Your answer should consist of the lines holding "removed", copied from the material below.
(Beginning of SOURCE MATERIAL)
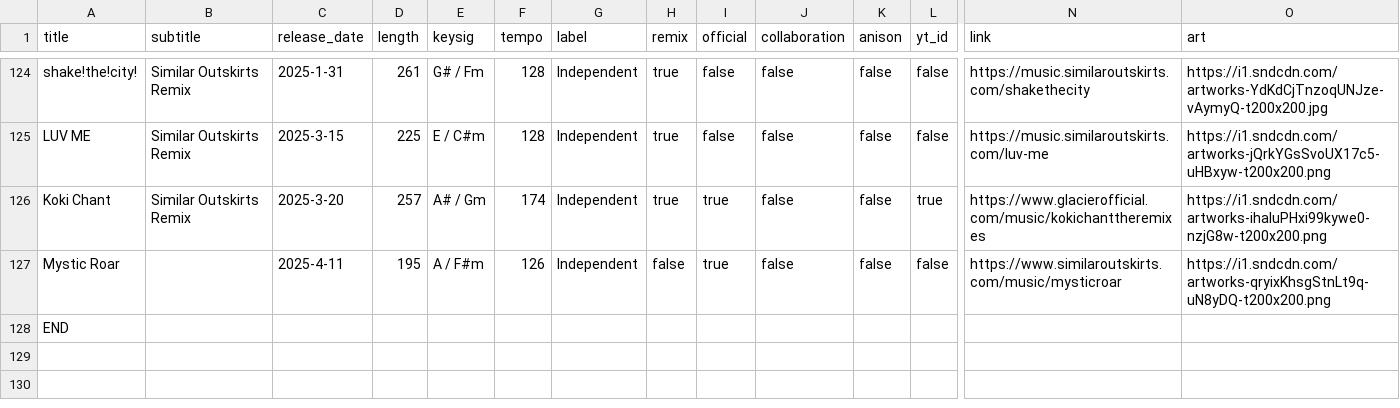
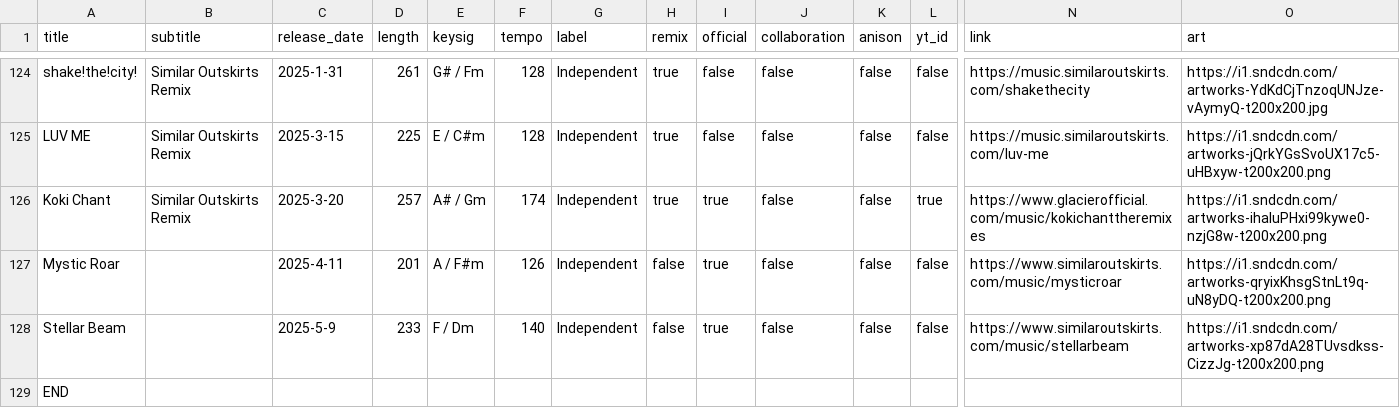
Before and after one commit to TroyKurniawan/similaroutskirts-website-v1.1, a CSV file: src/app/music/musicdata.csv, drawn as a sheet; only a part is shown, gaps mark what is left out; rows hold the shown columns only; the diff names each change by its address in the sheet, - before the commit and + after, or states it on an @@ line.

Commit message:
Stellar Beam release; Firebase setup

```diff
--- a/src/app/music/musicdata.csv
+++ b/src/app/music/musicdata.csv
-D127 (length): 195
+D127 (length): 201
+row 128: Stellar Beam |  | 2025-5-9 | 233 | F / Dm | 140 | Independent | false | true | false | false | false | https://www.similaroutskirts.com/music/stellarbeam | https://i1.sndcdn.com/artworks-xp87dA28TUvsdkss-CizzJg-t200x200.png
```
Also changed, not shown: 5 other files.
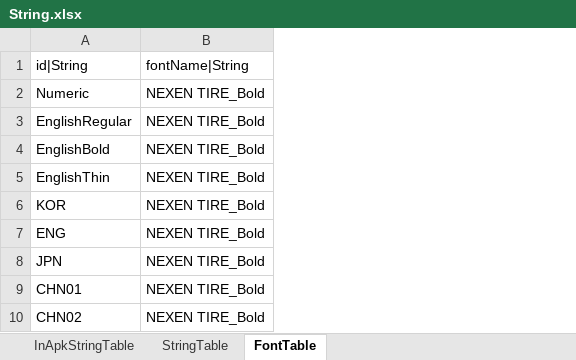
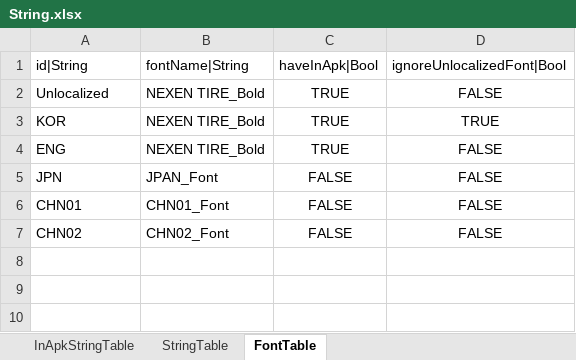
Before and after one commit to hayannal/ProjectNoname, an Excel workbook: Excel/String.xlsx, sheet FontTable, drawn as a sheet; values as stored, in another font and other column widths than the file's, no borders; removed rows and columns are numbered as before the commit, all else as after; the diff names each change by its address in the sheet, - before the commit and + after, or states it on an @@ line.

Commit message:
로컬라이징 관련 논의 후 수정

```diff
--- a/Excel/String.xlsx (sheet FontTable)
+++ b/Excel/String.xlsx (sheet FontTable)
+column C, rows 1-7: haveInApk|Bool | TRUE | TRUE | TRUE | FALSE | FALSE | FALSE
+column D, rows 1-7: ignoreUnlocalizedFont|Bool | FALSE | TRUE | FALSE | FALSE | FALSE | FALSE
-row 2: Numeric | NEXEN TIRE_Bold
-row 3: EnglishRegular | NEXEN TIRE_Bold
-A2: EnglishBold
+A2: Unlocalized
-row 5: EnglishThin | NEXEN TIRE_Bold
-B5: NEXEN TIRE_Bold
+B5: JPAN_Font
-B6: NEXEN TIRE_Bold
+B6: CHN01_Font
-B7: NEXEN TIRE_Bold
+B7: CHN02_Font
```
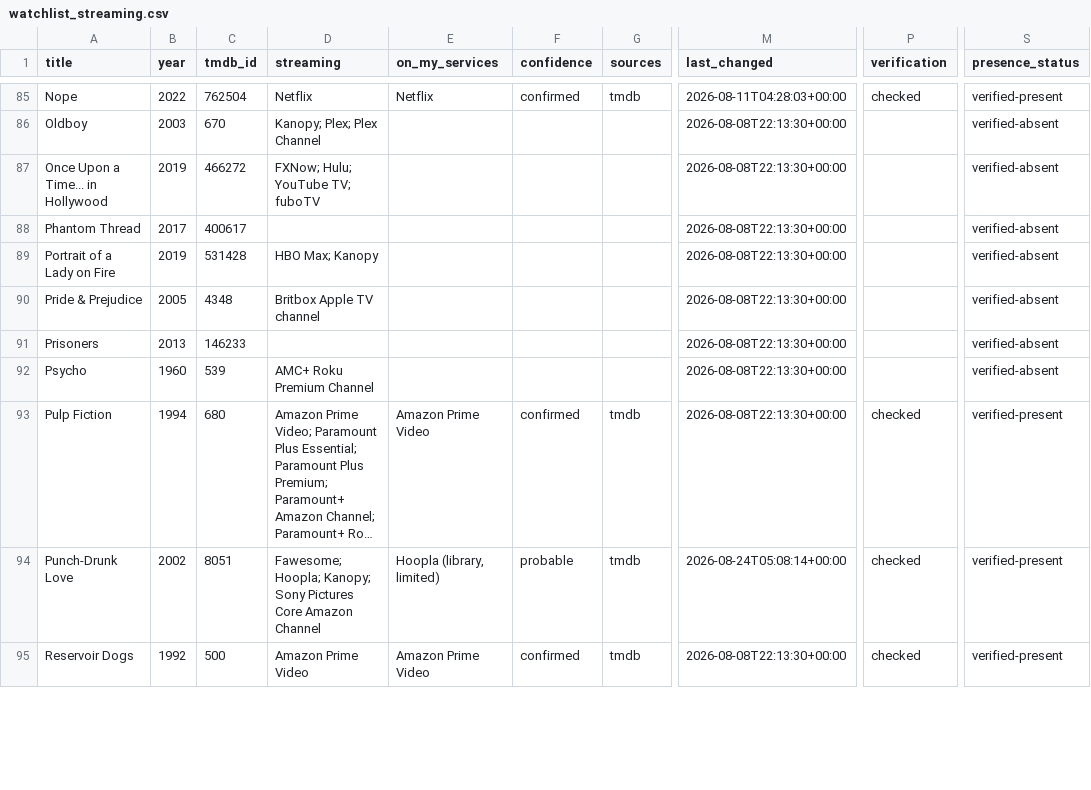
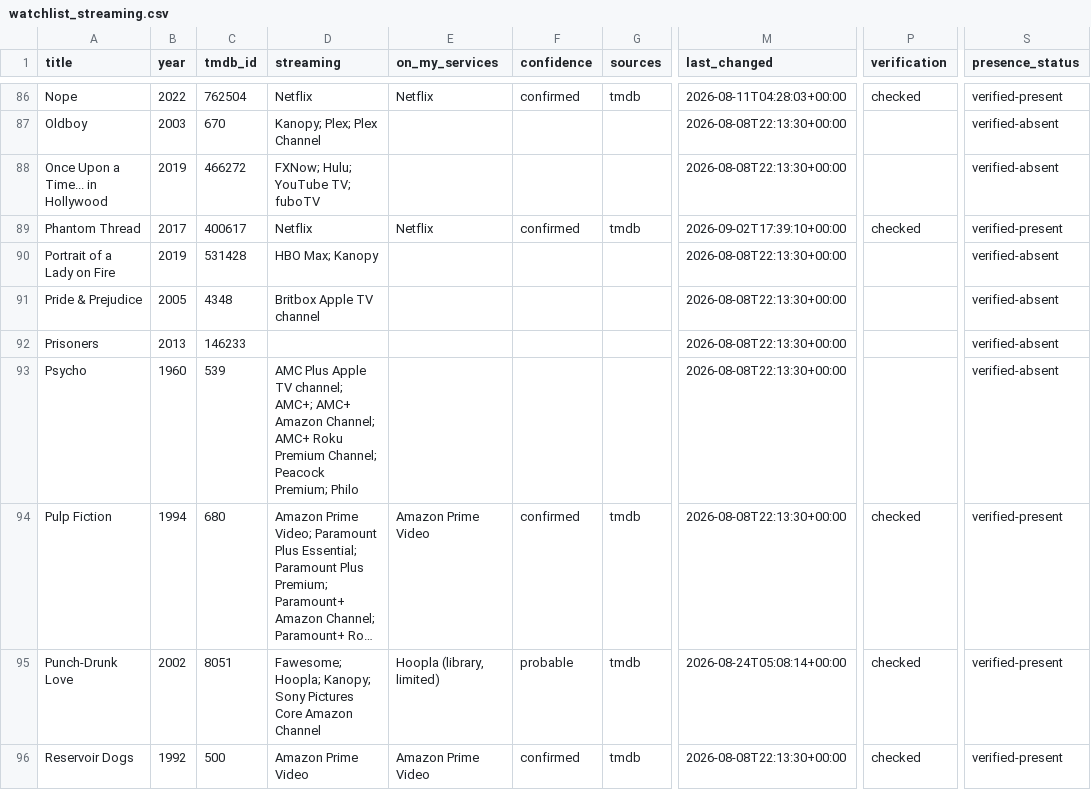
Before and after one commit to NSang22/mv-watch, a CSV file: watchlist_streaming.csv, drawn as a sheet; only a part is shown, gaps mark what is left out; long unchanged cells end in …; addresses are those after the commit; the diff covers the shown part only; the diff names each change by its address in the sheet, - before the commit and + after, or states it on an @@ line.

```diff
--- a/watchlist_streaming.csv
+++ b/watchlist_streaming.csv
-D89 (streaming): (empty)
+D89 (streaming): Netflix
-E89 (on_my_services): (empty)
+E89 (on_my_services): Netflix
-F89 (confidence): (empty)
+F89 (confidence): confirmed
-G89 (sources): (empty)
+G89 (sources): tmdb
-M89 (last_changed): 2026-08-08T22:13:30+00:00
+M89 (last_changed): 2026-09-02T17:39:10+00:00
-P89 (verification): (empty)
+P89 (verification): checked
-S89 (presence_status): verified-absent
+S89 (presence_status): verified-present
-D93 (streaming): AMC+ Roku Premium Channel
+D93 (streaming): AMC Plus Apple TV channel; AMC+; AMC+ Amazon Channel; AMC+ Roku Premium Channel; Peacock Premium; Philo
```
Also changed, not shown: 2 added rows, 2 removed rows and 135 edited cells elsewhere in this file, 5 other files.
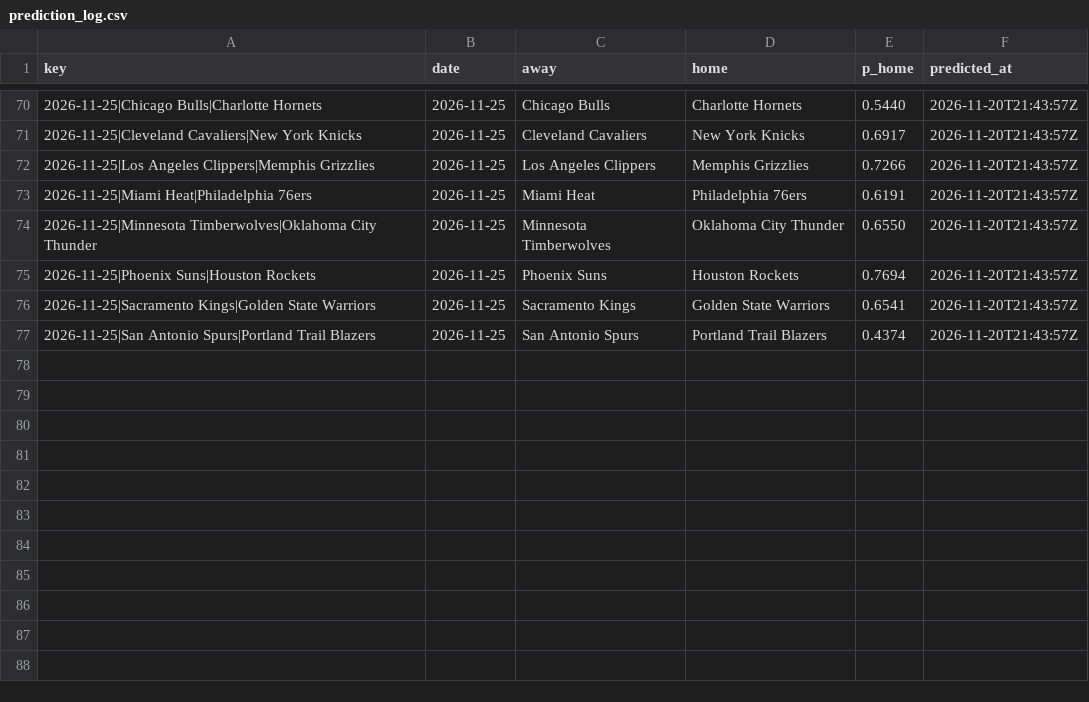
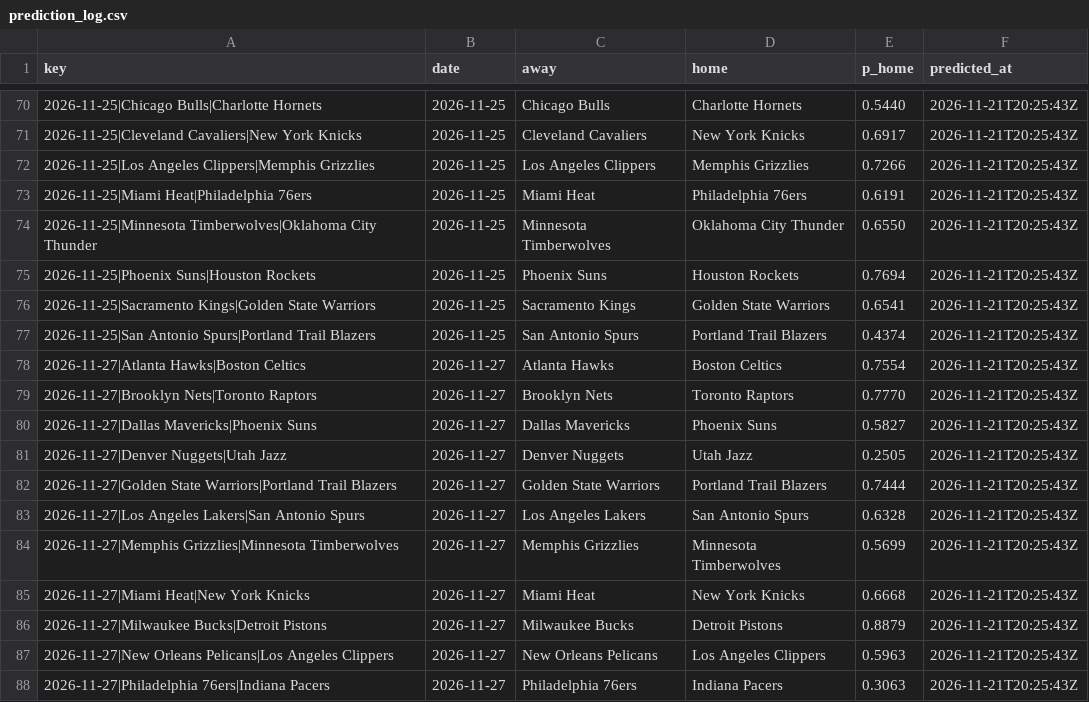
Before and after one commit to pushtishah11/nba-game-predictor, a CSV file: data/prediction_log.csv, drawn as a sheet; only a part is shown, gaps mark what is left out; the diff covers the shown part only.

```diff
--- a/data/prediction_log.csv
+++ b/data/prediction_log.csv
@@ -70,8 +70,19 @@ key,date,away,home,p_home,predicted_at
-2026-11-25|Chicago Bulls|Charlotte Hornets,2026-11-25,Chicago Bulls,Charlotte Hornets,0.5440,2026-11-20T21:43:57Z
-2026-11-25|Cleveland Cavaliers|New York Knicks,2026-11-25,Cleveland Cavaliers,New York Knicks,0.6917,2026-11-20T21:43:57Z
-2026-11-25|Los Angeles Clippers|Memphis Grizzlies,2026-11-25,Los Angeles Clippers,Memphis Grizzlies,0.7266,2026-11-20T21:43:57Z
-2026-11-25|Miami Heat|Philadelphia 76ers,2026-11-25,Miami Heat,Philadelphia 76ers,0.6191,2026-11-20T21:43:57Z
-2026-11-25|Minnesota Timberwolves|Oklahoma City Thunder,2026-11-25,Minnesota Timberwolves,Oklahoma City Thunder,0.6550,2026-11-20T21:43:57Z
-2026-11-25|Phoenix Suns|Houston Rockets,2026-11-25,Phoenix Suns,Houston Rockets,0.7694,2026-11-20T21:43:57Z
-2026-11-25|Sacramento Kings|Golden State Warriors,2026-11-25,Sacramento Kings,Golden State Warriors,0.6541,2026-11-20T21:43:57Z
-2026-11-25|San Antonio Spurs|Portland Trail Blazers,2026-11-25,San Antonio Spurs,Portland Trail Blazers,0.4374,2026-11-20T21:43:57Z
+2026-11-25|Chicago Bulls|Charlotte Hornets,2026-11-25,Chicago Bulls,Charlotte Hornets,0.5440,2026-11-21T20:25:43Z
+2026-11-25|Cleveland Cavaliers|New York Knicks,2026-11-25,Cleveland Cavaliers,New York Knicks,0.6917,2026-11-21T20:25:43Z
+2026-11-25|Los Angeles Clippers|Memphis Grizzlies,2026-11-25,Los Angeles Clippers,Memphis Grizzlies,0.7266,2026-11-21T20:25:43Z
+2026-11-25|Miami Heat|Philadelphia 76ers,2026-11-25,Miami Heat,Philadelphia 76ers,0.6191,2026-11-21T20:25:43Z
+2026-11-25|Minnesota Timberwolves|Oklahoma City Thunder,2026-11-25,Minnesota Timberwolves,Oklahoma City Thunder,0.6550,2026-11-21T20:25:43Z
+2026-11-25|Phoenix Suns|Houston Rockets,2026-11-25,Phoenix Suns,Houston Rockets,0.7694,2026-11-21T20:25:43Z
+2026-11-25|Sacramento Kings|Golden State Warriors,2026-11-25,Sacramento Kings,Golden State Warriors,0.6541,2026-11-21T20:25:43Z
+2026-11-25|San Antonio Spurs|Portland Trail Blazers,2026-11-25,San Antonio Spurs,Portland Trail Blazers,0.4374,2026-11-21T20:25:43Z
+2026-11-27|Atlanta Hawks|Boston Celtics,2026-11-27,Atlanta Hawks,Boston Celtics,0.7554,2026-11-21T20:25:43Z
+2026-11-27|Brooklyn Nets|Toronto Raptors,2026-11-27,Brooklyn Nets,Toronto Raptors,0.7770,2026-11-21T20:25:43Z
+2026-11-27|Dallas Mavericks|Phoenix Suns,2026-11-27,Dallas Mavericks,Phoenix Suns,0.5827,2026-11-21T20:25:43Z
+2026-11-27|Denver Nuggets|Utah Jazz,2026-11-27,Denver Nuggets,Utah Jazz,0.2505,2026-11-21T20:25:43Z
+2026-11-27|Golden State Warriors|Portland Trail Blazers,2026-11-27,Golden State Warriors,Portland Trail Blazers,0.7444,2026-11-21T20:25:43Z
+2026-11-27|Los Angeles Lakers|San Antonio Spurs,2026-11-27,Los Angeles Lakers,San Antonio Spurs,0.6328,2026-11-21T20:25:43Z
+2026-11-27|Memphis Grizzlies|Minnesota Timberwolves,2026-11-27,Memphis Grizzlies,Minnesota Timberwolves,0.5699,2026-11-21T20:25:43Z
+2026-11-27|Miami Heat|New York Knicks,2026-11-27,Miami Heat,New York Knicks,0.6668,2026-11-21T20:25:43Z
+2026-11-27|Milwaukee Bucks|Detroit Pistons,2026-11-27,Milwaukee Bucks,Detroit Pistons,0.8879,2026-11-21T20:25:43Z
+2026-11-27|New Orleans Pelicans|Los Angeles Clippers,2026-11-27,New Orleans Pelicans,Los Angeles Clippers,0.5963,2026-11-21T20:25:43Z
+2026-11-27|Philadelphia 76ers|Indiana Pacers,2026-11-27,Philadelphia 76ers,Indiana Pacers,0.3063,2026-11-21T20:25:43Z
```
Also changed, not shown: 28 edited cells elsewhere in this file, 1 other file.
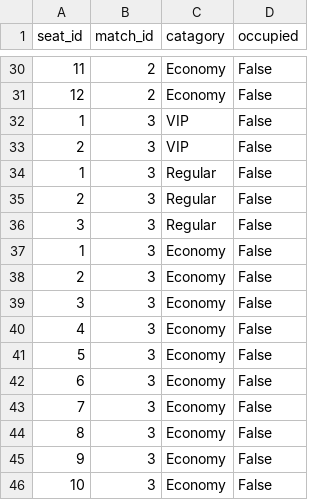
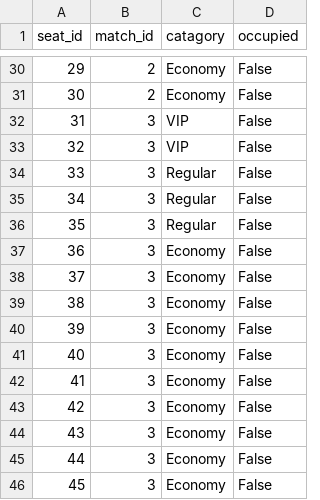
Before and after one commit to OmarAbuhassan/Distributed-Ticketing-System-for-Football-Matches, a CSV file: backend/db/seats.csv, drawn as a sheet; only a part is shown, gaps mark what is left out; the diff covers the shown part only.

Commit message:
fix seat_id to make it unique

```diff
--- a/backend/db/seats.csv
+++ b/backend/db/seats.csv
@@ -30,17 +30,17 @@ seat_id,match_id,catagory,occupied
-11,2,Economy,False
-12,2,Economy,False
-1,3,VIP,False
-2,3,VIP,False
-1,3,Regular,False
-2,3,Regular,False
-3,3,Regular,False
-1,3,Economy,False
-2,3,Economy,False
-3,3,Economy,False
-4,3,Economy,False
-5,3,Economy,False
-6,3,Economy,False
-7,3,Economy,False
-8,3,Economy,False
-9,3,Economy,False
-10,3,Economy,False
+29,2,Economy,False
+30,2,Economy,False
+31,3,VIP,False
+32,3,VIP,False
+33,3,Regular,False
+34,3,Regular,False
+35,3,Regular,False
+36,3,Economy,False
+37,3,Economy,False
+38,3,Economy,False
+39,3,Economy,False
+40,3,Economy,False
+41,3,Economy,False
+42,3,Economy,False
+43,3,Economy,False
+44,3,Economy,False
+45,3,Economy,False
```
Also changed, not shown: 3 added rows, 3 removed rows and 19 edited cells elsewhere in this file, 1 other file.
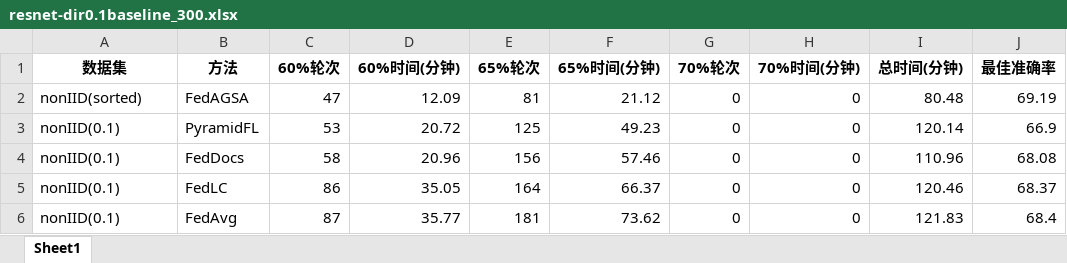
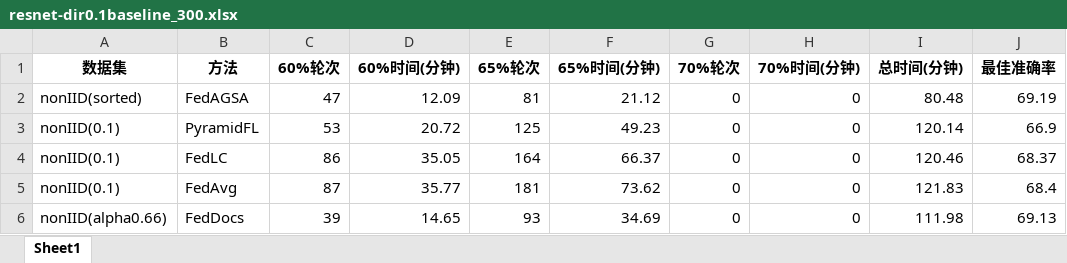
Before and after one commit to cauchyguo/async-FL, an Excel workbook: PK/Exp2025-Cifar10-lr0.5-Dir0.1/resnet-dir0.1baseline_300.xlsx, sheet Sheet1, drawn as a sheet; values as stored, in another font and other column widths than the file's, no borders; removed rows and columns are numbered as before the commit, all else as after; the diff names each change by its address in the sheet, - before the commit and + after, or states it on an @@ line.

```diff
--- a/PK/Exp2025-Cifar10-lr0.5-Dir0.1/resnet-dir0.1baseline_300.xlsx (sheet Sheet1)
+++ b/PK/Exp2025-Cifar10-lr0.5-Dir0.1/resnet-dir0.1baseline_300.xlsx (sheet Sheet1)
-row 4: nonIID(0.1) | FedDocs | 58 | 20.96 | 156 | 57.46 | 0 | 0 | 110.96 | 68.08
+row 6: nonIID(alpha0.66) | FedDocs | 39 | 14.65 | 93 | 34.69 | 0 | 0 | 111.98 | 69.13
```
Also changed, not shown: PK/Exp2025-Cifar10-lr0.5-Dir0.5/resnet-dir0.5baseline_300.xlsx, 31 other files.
(End of SOURCE MATERIAL)
## [TASK SOLUTION]
Before and after one commit to hayannal/ProjectNoname, an Excel workbook: Excel/String.xlsx, sheet FontTable, drawn as a sheet; values as stored, in another font and other column widths than the file's, no borders; removed rows and columns are numbered as before the commit, all else as after; the diff names each change by its address in the sheet, - before the commit and + after, or states it on an @@ line.
Also changed, not shown: 2 added rows, 2 removed rows and 135 edited cells elsewhere in this file, 5 other files.
Also changed, not shown: 3 added rows, 3 removed rows and 19 edited cells elsewhere in this file, 1 other file.
Before and after one commit to cauchyguo/async-FL, an Excel workbook: PK/Exp2025-Cifar10-lr0.5-Dir0.1/resnet-dir0.1baseline_300.xlsx, sheet Sheet1, drawn as a sheet; values as stored, in another font and other column widths than the file's, no borders; removed rows and columns are numbered as before the commit, all else as after; the diff names each change by its address in the sheet, - before the commit and + after, or states it on an @@ line.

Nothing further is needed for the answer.